When a physician determines that a patient needs radiation therapy (RT), they submit an RT order to a prior authorization program which assesses guideline-concordance. An up-to-date, evidence-informed, rule-based clinical decision support system (CDSS) evaluates whether the order is appropriate or potentially non-indicated. If potentially non-indicated, a board-certified oncologist discusses the order with the ordering physician. After discussion, the order is authorized, modified, withdrawn, or recommended for denial. Although the patient’s race is not captured by the program, bias prior to and during ordering, or during the discussion, may influence outcomes. Racial disparities have been documented in access to insurance, access to primary care, access to oncology care, and access to high-quality radiation therapy. The abstracts evaluated the association between patient race and order determination by both the CDSS and the overall prior authorization program in the context of breast cancer (NCCN) and prostate cancer (AONN+).
The research team assessed orders pertaining to patients who were enrolled in a Medicare Advantage plan from one national organization and had their RT order placed in calendar year 2019. Centers for Medicare & Medicaid Services patient race data was appended to the order data, as the orders did not include race. The team used multivariate logistic regression to examine the association between patient race (Black, White, Other) and order determination, controlling for age, the urbanicity and median income of the patient’s ZIP code, and whether the patient had breast magnetic resonance imaging (MRI) prior to the RT order. Multivariate logistic regress was conducted using both unmatched samples and samples matched on patient race.
Both the breast cancer and the prostate cancer analysis had the same overall conclusions. Prior authorization was found to produce outcomes that, when combined with retrospective race determination, revealed similar clinical appropriateness of orders for Black and non-Black populations. Rule-based CDSSs may be a means of ensuring that patients equally receive guideline-based care considering the latest scientific evidence, and that guidelines are enforced without racial bias. No evidence was found suggesting that combining CDSS with physician review increased bias.

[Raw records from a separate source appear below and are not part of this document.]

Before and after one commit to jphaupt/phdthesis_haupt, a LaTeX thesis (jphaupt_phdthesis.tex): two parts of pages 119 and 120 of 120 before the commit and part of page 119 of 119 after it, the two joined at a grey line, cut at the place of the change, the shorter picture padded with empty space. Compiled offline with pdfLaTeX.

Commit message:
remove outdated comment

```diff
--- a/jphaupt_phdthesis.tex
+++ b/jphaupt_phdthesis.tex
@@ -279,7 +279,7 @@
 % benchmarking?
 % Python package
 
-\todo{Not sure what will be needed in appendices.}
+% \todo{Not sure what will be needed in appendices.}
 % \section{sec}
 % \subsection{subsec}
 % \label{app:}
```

In interpreting the findings, several limitations to the analyses should be considered. The analyses were not designed to examine racial disparities that may exist in cancer care outside of the ordering process. As all patients included in the study had a Medicare Advantage health plan from the same organization, the findings may not be generalizable to other populations
Due to the reliance upon order data, this study was not able to fully characterize the presentation of the patients, their comorbidities, or their social determinants of health. The patients significantly differed by race on all the characteristics considered in the descriptive statistics, and may have differed on other unobserved characteristics as well.

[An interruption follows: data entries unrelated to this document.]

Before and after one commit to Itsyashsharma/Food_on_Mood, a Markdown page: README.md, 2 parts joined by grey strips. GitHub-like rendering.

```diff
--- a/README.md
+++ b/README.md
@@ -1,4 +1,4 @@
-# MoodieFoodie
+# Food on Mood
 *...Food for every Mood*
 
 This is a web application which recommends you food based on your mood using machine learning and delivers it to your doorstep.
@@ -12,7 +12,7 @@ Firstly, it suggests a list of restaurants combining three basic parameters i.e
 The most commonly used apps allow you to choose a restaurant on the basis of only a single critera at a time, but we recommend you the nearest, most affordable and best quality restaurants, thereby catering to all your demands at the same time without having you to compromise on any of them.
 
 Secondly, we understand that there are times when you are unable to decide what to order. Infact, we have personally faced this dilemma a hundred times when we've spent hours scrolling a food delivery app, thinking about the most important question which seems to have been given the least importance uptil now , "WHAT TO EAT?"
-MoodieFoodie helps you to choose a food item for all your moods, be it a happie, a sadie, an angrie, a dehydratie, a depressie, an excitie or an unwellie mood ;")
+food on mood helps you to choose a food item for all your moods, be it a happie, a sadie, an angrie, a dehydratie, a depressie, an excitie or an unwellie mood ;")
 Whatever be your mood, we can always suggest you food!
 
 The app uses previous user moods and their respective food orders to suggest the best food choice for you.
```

In response to the study’s findings, the study’s lead author, Adam C. Powell, Ph.D., remarked, “The HealthHelp / Humana research team is committed to identifying and addressing racial disparities in healthcare. We looked carefully at the prior authorization outcomes that patients experienced when seeking radiation therapy for the treatment of multiple cancers, including breast and prostate cancers. We consistently found that among the patients we examined – who were all insured and received orders for radiation therapy – there was no evidence of racial disparities.”
To learn more about AONN’s annual conference, visit: https://aonnonline.org/conferences/annual-conference

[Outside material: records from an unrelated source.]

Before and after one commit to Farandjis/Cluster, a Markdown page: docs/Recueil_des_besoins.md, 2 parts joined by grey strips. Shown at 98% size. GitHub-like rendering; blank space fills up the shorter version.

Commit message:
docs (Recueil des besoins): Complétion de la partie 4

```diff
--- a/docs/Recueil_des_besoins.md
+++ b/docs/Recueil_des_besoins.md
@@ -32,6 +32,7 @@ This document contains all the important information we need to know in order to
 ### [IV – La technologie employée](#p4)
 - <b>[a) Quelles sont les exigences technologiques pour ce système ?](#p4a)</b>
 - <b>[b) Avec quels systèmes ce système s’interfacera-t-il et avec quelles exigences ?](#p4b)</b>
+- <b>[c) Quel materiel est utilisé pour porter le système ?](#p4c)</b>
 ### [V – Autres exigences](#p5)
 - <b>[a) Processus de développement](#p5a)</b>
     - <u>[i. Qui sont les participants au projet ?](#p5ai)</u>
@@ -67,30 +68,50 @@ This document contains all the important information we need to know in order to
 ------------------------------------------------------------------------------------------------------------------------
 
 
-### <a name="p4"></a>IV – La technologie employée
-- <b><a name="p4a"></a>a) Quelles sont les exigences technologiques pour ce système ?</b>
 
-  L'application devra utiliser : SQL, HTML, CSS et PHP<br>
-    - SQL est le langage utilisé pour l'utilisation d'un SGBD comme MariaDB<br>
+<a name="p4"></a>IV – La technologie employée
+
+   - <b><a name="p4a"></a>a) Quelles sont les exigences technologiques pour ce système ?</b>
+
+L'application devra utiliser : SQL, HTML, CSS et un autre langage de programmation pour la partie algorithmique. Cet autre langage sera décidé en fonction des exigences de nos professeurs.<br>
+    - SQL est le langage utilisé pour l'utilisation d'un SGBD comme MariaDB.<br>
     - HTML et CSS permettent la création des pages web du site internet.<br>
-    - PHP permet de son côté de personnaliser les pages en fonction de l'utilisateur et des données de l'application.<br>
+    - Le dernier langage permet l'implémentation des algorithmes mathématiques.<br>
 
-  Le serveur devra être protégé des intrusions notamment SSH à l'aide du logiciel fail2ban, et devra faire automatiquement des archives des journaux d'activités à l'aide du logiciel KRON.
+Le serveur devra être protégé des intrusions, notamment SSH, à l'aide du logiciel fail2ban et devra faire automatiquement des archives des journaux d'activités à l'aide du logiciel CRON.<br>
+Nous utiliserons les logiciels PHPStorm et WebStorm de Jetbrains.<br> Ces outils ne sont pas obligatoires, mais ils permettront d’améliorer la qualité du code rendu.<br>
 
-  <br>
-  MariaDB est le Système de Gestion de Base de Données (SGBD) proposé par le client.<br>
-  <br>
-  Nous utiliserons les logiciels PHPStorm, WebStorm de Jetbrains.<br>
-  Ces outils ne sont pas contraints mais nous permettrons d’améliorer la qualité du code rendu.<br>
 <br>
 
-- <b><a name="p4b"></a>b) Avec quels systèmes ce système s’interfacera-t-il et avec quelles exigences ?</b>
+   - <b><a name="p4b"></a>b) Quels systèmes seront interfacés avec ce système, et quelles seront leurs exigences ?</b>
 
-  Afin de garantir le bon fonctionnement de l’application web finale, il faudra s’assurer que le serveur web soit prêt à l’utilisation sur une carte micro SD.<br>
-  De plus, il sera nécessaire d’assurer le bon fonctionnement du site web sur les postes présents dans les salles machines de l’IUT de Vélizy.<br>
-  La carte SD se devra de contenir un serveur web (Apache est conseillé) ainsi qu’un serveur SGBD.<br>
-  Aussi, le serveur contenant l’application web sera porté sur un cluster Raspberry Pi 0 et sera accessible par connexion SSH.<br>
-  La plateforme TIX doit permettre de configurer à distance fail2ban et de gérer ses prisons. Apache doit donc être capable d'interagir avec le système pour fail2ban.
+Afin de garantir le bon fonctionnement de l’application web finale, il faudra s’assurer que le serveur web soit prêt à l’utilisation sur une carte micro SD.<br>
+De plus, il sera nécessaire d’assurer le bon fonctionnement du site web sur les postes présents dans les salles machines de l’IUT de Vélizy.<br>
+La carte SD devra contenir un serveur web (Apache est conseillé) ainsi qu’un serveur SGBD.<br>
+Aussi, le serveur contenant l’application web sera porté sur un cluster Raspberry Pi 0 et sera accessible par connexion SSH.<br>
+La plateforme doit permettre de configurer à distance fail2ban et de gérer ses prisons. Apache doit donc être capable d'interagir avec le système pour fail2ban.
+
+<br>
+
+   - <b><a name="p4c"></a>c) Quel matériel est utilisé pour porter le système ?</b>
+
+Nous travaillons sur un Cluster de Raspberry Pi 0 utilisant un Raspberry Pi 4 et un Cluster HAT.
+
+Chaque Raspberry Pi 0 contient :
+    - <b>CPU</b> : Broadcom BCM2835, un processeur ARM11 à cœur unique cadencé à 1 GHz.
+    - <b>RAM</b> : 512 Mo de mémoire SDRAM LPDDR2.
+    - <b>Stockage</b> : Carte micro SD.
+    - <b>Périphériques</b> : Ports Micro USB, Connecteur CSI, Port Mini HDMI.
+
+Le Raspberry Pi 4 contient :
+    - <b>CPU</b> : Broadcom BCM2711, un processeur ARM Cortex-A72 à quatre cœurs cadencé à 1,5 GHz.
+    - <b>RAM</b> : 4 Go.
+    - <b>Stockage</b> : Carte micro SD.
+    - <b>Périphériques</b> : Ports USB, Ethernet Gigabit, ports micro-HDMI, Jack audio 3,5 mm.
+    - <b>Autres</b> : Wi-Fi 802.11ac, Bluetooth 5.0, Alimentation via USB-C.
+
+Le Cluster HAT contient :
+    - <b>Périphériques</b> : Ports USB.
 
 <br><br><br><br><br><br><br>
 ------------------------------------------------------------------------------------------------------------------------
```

To learn more about NCCN’s annual conference, visit: https://www.nccn.org/education-research/educational-events-and-programs/annual-conference